Customers of the Altavista boutique Pretty Please on Broad Boutique may have noticed—assuming that they have made it out and about around town—that the shop is no longer in its former location on Broad Street. Never fear, though: the shop is not gone; rather it has moved. It has, if you will, gone off Broad… and onto Main.
To be precise, it is now at 1013A Main Street, in the same plaza with the Altavista Journal, near One Stop, and across the street from Domino’s and Vista Pawn. So if cabin fever has you down, or if you have shopping withdrawal and need to browse the charming and eclectic offerings of Pretty Please, you can find the shop right in the middle of Main Street. And to our male readers—as well as people who don’t live locally and women who are not clothes shopping fans—keep reading; this store offers something for everyone.
Proprietor Melinda Irby noted that the shop moved to its new location in mid-January, but during the shutdown (throughout which she has kept the doors open) sales have been down over 50%--and much of the business has been through her Live Sales online.
“I’ve been offering the Live Sales on Thursdays at 6:00 p.m. on my Facebook page. They let people shop new products and clearance sales via virtual shopping. There’s no need for them to leave the house,” Irby remarked.
“I try to make it fun,” she added. One week she wore a unicorn costume for the online event, which she broadcasts live from her shop. Last week’s event featured a New Orleans style Mardi Gras mask, a good choice for the New Orleans native. “That’s what I think of when I hear the word mask… well, until coronavirus,” she explained.
Pretty Please offers free curbside pickup, and on orders of $20 or more, free delivery is available within a 10-mile radius. Shipping is offered at a flat rate of $5. Orders of $75 or more qualify for free shipping. Orders can be placed via internet on the store’s website—www.prettypleaseonbroad.com—on Facebook, or on Instagram.

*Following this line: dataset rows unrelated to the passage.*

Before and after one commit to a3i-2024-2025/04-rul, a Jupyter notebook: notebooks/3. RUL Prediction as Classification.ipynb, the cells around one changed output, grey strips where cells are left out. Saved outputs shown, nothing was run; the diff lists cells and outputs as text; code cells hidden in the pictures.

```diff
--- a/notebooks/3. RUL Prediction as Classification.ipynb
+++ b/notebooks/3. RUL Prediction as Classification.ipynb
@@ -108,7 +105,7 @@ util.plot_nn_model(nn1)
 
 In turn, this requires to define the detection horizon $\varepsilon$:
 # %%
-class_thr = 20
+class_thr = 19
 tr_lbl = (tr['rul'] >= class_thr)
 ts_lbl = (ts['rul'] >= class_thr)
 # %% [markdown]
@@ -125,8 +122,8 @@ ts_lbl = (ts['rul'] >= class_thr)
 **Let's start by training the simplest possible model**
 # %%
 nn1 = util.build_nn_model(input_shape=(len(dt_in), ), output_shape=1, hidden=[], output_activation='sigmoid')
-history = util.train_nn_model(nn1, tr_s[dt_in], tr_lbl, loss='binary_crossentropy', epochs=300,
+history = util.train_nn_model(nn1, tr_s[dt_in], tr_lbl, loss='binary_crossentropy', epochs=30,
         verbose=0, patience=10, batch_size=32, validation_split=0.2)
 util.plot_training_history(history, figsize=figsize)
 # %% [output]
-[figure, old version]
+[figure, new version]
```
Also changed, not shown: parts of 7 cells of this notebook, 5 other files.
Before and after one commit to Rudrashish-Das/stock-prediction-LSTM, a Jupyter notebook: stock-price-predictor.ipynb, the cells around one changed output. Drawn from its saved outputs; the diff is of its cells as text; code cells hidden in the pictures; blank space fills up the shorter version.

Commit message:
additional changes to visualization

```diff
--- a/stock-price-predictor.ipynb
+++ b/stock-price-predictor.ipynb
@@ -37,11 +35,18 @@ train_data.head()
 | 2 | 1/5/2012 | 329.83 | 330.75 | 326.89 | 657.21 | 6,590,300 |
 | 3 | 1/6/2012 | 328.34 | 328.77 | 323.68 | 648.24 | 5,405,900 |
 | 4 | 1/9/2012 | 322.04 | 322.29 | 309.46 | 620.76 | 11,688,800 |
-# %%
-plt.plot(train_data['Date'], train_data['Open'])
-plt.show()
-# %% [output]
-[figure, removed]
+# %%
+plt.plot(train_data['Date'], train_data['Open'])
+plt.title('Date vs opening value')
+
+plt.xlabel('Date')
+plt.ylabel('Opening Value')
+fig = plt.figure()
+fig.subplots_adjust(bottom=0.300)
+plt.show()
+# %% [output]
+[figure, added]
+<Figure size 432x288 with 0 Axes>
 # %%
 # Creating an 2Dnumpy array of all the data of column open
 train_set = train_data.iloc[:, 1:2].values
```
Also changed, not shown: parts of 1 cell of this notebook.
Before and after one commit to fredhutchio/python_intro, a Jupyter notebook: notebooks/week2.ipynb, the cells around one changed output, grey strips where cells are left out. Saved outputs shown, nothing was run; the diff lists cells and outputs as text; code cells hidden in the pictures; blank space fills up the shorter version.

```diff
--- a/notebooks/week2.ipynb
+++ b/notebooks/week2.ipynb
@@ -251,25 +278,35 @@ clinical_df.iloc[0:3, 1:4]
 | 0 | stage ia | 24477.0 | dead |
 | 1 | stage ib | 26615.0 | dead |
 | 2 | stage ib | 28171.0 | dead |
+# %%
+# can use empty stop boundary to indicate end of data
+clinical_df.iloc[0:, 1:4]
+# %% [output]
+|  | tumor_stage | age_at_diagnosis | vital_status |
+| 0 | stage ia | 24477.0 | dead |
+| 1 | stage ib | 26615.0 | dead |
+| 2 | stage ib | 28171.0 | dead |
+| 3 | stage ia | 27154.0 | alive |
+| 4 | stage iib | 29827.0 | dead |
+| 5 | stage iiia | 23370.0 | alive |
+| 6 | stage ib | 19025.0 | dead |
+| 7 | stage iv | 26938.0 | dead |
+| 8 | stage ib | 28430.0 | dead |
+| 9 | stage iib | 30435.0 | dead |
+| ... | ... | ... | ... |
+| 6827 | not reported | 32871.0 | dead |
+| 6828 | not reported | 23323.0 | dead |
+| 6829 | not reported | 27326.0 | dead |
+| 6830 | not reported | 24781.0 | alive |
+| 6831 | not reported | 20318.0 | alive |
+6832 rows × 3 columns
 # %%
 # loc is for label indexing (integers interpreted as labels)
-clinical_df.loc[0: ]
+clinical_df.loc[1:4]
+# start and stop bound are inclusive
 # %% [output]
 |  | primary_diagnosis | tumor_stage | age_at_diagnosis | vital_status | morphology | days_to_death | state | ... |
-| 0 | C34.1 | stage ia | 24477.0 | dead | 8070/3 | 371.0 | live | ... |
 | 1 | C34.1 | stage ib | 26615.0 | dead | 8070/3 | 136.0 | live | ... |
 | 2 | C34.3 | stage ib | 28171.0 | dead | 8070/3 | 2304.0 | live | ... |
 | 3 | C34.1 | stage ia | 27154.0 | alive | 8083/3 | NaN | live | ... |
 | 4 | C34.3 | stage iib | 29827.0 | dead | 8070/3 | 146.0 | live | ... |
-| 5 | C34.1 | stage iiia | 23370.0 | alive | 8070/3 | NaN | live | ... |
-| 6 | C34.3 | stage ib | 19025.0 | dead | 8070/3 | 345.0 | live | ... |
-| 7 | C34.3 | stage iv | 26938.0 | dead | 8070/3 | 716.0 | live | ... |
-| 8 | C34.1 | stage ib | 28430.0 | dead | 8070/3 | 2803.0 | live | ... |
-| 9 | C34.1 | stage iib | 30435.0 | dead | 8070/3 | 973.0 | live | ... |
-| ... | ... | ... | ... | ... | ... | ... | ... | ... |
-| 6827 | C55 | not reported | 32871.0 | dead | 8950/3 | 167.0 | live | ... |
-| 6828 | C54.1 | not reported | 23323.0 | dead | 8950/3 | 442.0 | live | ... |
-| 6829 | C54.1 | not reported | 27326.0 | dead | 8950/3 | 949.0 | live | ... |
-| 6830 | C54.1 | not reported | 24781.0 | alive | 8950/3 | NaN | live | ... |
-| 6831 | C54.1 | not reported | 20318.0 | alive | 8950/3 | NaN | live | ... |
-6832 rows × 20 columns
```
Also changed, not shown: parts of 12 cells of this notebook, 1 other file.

For those coming to the brick and mortar location, if you are corona-conscious, mask and gloves are provided for free. And the store offers hand sanitizer and cloth masks for sale. “We’ve been keeping it to eight or fewer customers at a time inside the store because it’s a small space,” Irby reassured.
The new digs formerly housed a tanning salon, but Irby has put the different floorplan to good use. In addition to the main room, there is a dressing room, the “hot mess room” – Irby’s nickname for her monogramming and embroidery studio, and the “girly room,” which is a prettily decorated and well-lit room for displaying women’s clothing. It is also the recording site for the live sales events.
In addition to women’s fashion (clothing, accessories, and jewelry), the fashionista has expanded her health and beauty products, as well as her array of locally produced items. For instance, she now offers jellies and jams from Phillip Popeck’s Slow Moving Farms. “The more diverse and eclectic things I can offer, the more people it brings in,” she pointed out.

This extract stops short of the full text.